“For individuals with a cancer diagnosis, a balanced diet and maintaining a healthy and consistent body weight still apply and improves treatment outcomes. It’s less about good food and bad food and more about the quality of what you’re eating,” says Maya Ram, a clinical dietitian at Sinai Health’s Christopher Sharp Cancer Centre.

“Often patients ask about dietary tips they’ve heard or read about, that at first seem connected to evidence – but are really not,” says Maya, who provides oncology clinical nutrition counselling as part of the Cancer program team’s whole-person care approach to supporting patients.

Maya addresses three cancer and food-related misconceptions:

Myth: Take extra vitamins and minerals to help your body stop or slow down the cancer.
Though vitamins and minerals are natural and important for our health, taking them in large doses is not always better for the body. In fact, while Vitamin C is a powerful antioxidant which protects all cells, doses several times higher than the Recommended Dietary Allowance (RDA) may impact the effectiveness of chemotherapy or radiation treatments.

Myth: Stop eating sugar because it makes the cancer grow.
Eating sugar does not promote the growth of cancer. Sugar is found in many food groups, including grains, fruit, vegetable, dairy, beans and lentils. Our body uses this sugar as a preferred source of energy (referred to as glucose). It regulates how much sugar (glucose) our cells receive to carry out their normal functions. Sometimes, a diet that is high in sugar and low in other food groups, can cause the body to produce more insulin to help regulate our blood sugar levels (blood glucose levels). Eventually, this can lead to obesity, a very complex chronic condition, which is a strong risk factor for cancer. In contrast, removing all sugar from our diet would take out an important fuel source for our bodies and can lead to significant, unintentional weight loss while undergoing cancer treatment.

Myth: You need to go on a special diet when you’re going through treatment.
The key is to try to eat a balanced diet with all four food groups (vegetables and fruit, grain products, milk and milk alternatives, meat and meat alternatives) and to focus on maintaining good hydration during treatment. With the different types of surgeries and chemotherapy that are required for cancers of the digestive tract, maintaining your weight and dietary intake are extremely important. There are also medications to help patients manage nausea and other side effects from treatment.

“It’s so vital that patients don’t get discouraged and that they work with their health care team including their dietitian, to avoid drastic weight loss and manage symptoms,” adds Maya.

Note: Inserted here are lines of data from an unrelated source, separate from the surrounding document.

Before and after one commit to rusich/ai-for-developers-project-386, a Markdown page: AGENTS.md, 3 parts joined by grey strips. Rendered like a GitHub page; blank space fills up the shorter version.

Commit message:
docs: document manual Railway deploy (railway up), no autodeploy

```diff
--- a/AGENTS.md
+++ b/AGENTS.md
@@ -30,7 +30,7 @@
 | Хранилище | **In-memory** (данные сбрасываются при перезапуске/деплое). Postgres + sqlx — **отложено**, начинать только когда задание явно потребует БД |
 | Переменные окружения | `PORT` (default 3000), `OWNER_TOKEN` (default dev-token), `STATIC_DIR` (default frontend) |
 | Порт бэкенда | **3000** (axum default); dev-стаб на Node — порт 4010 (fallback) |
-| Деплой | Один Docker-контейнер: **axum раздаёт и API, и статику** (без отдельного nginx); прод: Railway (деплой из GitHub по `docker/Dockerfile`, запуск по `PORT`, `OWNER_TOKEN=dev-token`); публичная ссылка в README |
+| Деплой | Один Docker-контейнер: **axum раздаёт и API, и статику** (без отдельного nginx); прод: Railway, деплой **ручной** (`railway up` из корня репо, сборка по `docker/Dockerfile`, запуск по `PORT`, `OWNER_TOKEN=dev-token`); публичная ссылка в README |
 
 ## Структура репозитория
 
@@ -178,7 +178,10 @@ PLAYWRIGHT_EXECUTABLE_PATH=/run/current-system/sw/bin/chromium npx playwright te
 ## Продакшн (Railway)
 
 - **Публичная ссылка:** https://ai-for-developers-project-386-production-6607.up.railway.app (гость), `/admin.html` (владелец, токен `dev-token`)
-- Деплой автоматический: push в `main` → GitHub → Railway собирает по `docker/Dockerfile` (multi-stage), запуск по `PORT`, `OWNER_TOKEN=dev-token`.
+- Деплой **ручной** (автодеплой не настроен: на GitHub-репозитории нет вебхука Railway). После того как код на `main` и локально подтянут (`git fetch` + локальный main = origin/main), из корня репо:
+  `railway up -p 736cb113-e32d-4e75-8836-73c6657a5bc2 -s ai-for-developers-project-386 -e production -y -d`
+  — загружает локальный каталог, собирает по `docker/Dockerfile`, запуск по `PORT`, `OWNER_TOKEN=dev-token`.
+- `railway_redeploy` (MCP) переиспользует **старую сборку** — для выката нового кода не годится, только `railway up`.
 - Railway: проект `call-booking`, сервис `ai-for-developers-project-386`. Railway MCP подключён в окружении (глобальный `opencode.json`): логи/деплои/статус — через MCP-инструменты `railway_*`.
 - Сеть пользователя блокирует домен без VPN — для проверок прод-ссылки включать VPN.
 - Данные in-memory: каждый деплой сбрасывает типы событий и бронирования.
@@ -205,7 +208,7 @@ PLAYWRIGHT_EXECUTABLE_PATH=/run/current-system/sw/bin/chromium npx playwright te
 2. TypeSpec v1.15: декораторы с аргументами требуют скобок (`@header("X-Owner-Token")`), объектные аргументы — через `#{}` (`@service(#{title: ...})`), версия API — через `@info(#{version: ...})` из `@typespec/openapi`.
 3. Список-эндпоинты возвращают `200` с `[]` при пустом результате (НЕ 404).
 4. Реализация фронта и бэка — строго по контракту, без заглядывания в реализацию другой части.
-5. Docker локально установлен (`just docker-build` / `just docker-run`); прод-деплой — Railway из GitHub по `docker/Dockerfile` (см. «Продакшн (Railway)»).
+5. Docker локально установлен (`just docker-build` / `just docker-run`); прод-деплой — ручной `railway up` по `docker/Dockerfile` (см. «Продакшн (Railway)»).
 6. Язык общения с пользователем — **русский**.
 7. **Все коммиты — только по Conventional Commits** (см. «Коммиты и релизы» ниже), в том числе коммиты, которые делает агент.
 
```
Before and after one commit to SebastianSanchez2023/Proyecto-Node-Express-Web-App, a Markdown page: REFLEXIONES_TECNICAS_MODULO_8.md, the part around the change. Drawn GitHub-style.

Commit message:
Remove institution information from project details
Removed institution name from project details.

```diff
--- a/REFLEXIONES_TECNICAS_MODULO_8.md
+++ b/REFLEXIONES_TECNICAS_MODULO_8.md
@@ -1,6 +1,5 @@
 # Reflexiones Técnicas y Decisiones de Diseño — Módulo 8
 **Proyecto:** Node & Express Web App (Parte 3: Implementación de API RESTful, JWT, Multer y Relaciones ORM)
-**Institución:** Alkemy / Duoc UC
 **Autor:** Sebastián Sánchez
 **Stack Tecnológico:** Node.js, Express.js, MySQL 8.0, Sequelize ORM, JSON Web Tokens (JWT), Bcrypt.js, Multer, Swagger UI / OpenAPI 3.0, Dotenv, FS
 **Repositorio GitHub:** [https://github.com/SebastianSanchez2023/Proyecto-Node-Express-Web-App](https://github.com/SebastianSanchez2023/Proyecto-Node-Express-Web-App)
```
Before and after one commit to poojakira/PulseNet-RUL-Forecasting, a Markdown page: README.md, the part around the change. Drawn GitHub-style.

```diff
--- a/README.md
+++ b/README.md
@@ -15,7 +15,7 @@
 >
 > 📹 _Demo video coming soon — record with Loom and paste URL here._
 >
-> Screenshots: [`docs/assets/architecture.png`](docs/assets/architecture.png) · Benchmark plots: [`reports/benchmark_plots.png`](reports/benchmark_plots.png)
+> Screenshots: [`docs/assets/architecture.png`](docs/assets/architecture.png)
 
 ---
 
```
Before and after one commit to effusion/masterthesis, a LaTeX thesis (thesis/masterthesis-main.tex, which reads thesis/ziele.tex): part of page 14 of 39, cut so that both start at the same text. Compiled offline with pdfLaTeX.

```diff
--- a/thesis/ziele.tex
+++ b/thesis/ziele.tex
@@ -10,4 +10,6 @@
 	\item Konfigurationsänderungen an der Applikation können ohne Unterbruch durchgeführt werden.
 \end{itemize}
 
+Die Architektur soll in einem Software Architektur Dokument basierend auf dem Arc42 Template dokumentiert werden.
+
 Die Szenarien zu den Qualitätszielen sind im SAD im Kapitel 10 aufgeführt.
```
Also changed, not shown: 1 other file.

Sugar and PET Scan
Why is glucose used to detect cancer on a PET scan and why do cancer cells seem to “glow”?

PET (positron emission tomography) uses radioactive substances, made up of a radioactive isotope that is attached to a material used in the body, usually sugar (glucose). It travels through the body and gathers in cells that are using a lot of energy, such as cancer cells.

More radioactive material collects in cancer cells than normal cells and will appear brighter on the image.

It’s not that glucose is only reaching the cancer cells. It is the hyperactivity of the cancer cells that is detected on the PET scan.

-with files from Tara Kinnear, oncology clinical dietitian, Sinai Health